_Recorded information_
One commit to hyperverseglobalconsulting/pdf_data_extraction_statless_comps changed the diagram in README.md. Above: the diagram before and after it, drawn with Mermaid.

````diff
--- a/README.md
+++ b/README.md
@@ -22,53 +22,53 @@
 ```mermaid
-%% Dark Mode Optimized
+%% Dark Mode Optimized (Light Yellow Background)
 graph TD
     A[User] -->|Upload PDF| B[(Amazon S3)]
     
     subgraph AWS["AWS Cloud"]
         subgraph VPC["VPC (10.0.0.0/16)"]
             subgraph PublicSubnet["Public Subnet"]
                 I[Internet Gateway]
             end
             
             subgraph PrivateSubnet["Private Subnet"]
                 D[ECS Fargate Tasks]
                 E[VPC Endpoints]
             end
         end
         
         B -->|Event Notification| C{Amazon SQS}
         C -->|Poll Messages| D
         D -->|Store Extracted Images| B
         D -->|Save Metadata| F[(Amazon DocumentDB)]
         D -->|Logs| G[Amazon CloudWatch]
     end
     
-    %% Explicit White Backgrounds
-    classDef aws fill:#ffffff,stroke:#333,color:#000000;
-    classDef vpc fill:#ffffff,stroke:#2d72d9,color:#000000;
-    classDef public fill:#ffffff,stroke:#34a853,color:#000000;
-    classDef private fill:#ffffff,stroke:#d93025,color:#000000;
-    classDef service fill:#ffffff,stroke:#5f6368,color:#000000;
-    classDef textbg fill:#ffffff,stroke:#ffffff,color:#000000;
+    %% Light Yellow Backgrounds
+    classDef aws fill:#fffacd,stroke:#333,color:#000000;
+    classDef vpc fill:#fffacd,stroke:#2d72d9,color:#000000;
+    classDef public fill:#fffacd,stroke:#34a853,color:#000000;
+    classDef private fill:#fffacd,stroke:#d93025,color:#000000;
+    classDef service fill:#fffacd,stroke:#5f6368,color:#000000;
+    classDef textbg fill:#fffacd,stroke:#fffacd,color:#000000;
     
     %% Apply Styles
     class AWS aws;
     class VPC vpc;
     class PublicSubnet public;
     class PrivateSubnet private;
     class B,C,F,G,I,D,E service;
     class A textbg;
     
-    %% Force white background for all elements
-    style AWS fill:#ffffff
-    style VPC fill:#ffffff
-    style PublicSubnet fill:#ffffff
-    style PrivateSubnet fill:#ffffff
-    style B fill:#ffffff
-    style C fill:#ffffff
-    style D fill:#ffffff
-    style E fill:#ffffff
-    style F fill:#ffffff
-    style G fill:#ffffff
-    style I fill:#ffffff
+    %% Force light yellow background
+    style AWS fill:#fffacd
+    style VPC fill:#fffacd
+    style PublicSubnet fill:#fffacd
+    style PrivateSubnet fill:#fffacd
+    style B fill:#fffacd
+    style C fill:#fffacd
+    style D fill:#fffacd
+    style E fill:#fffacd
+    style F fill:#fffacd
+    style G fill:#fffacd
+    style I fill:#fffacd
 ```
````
---
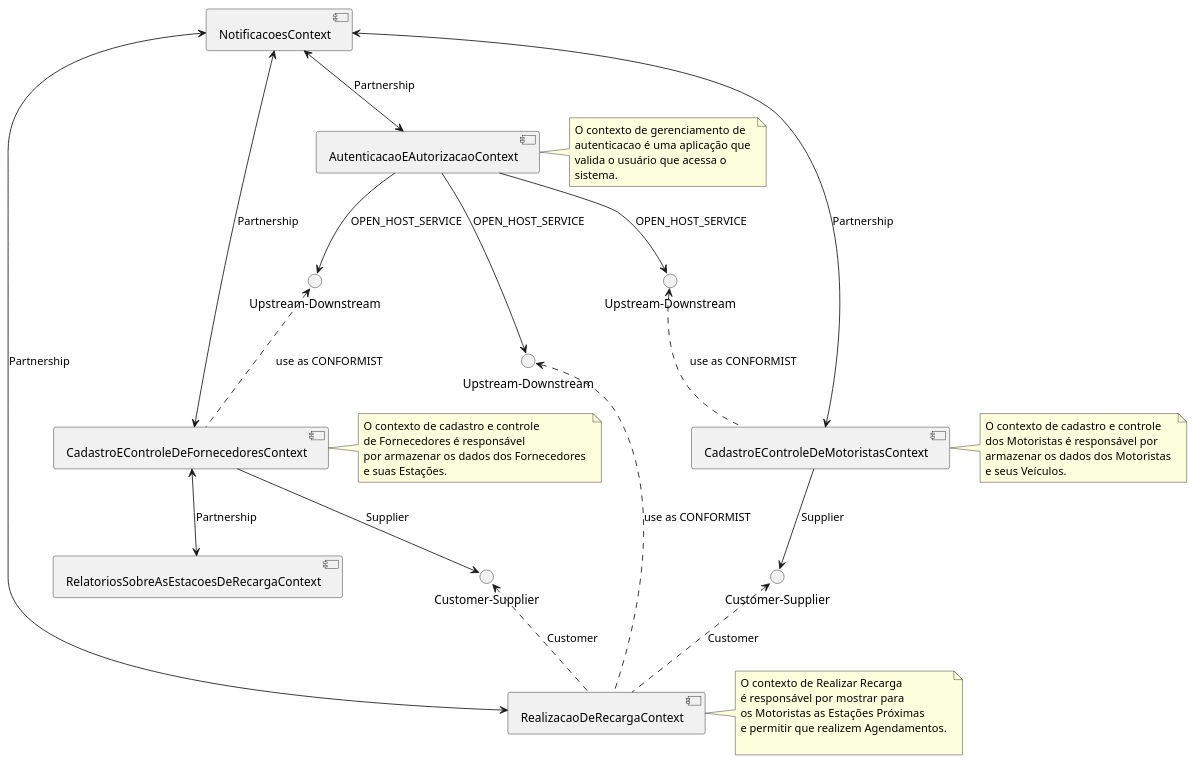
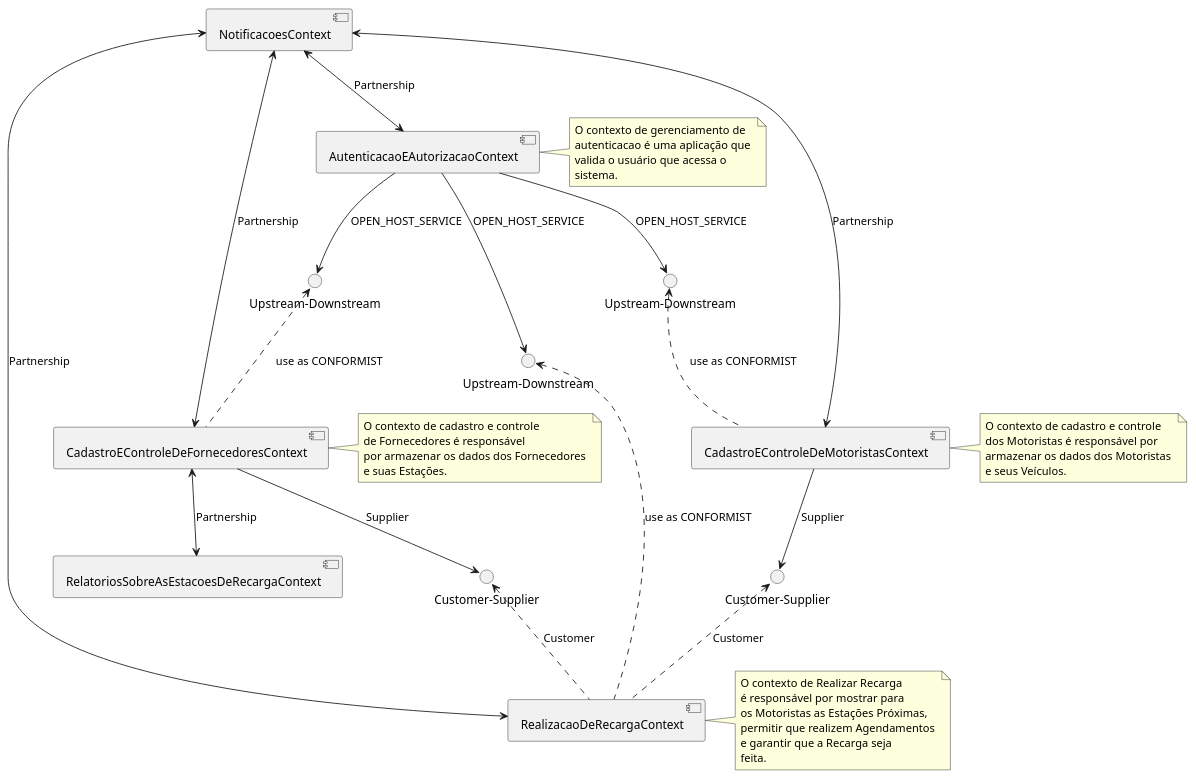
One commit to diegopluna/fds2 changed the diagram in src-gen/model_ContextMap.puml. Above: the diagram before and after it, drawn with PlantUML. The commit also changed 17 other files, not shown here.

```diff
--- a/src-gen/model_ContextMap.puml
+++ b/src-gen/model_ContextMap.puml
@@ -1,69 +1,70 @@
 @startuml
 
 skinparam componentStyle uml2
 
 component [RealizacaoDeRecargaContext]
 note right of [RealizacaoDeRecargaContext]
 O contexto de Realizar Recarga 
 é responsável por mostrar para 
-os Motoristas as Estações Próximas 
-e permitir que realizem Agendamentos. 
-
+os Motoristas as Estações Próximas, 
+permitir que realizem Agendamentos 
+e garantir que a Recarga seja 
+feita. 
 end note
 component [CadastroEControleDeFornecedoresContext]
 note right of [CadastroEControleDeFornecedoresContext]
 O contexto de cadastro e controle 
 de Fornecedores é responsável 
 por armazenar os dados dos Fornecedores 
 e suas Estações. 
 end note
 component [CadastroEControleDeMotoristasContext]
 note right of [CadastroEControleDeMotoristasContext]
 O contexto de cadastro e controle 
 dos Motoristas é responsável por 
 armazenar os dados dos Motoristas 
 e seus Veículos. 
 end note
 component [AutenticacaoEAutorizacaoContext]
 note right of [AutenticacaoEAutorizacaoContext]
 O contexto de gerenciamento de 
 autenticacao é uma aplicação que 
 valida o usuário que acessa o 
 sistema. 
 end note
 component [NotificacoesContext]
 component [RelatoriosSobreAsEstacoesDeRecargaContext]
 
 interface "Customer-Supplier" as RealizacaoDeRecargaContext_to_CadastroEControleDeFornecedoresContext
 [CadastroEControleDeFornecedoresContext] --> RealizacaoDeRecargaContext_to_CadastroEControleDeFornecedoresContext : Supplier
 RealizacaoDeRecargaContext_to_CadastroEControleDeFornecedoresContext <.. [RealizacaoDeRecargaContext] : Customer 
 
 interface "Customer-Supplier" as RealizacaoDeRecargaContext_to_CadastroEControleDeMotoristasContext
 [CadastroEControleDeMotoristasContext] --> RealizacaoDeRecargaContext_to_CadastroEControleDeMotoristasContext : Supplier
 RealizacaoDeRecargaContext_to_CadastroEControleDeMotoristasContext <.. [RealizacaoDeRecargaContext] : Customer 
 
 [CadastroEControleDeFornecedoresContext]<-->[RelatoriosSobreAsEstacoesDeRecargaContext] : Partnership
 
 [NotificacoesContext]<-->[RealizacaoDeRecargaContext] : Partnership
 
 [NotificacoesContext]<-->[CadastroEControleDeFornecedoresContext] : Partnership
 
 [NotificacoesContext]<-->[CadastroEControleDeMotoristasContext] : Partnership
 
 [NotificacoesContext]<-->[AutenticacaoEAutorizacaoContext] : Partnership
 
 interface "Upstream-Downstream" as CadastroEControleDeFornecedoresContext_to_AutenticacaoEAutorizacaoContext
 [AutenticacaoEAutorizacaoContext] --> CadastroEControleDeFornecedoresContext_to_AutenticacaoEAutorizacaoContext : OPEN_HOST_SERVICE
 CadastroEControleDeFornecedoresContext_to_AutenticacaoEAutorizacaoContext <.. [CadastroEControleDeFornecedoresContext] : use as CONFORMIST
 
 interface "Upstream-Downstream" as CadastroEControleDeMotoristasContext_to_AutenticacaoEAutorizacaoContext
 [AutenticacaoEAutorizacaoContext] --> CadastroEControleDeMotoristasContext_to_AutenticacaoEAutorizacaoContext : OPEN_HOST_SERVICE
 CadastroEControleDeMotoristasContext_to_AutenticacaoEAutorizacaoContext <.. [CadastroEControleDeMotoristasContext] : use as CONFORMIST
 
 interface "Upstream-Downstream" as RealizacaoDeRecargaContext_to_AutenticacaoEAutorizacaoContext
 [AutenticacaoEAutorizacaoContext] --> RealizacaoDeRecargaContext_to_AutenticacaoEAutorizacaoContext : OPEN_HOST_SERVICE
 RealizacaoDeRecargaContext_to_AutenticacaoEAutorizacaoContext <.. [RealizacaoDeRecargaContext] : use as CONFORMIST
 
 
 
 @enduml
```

_Assigned task_
Return all lines from the material that contain "right".

_Response to this task_
 note right of [RealizacaoDeRecargaContext]
 note right of [CadastroEControleDeFornecedoresContext]
 note right of [CadastroEControleDeMotoristasContext]
 note right of [AutenticacaoEAutorizacaoContext]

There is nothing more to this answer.